One of the reasons why the Dodgers could not get men around to third was their abandonment of the bunt, normally one of their strongest weapons. Los Angeles tried to bunt only 11 times in four games, and only one of those, a sacrifice by Maury Wills in the eighth inning of the third game, was successful. The Dodgers were really intimidated by the presence of Brooks Robinson at third base and seemed afraid to bunt against him. Thus they psyched themselves into hitting at an infield only three quarters its normal size, as though a new foul line ran from home plate to shortstop.

The embarrassment that the Dodgers underwent in the Series will no doubt be reflected both in their trades during the off season and the type of pitching they will see next year. The Dodgers won the pennant this season on grit, cortisone and Koufax, and it is doubtful that they can repeat again in 1967 without a third baseman who can hit the ball out of the infield and keep grounders in it. With Maury Wills due for an operation on his knee, their speed may be vastly reduced.

Although some feel that the Orioles may already be on their way to replacing the Yankees as the American League dynasty, people were saying that about the Twins last season.
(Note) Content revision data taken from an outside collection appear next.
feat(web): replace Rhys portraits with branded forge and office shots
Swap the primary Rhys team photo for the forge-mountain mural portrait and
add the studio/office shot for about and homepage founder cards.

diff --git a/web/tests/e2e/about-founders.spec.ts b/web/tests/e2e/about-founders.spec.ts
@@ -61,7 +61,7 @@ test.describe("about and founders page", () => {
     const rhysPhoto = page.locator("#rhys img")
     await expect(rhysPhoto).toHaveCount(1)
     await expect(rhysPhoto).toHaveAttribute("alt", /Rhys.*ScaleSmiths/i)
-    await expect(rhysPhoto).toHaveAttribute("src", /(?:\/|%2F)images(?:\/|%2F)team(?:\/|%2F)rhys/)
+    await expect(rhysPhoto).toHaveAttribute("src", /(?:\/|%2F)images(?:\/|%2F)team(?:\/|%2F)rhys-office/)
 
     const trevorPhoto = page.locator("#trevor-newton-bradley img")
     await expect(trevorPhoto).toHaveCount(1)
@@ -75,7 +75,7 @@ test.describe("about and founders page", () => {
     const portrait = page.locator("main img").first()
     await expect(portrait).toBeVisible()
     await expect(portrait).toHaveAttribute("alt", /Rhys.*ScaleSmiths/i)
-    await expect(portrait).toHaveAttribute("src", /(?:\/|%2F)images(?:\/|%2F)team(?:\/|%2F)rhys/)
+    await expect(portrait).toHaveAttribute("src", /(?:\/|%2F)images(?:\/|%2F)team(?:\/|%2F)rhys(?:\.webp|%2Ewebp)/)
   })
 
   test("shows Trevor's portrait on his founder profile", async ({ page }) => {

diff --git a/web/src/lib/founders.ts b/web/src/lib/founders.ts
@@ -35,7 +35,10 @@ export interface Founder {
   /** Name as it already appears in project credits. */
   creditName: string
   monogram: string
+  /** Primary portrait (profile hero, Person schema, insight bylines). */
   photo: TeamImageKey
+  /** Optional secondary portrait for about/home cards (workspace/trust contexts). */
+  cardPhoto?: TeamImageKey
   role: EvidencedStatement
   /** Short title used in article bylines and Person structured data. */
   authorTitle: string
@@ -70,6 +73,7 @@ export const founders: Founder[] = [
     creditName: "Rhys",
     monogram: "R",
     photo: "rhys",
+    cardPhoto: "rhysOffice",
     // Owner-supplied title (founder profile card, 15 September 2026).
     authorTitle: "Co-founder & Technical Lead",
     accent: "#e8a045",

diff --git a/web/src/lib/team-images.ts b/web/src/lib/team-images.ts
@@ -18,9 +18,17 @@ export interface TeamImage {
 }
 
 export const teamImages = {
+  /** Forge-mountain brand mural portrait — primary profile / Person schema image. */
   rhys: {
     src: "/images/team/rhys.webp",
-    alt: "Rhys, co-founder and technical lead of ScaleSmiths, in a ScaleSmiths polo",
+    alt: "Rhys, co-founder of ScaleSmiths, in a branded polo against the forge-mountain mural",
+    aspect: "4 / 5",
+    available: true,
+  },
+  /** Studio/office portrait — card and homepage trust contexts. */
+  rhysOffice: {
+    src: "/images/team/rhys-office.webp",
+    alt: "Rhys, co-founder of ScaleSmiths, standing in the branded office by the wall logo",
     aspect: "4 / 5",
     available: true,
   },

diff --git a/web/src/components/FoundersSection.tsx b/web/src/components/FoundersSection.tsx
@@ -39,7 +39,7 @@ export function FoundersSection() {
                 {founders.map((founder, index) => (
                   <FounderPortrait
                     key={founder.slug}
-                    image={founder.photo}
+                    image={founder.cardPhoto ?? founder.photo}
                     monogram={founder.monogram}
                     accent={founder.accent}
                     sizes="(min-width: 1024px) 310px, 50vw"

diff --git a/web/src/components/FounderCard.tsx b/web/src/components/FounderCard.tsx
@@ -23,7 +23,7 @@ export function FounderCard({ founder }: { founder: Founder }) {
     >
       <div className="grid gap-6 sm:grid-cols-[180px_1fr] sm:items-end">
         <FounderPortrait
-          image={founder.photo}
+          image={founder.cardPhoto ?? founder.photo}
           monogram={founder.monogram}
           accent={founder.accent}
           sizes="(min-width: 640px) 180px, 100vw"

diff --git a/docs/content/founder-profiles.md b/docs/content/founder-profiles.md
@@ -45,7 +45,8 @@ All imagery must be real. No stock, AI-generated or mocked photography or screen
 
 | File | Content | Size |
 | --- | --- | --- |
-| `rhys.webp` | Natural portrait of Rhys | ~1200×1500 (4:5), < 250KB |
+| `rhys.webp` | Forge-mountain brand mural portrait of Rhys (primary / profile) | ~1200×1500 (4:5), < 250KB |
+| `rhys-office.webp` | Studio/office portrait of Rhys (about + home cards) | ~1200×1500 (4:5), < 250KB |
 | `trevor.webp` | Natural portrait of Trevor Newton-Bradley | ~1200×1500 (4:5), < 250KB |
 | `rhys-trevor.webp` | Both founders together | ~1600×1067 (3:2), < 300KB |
The Orioles still have flaws and, like the Dodgers, they face an operation on their key man. Frank Robinson, like Wills, will undergo surgery on his knee this winter, and the prospect of that makes Oriole fans uneasy. But whatever happens, no one can take the 1966 season away from them.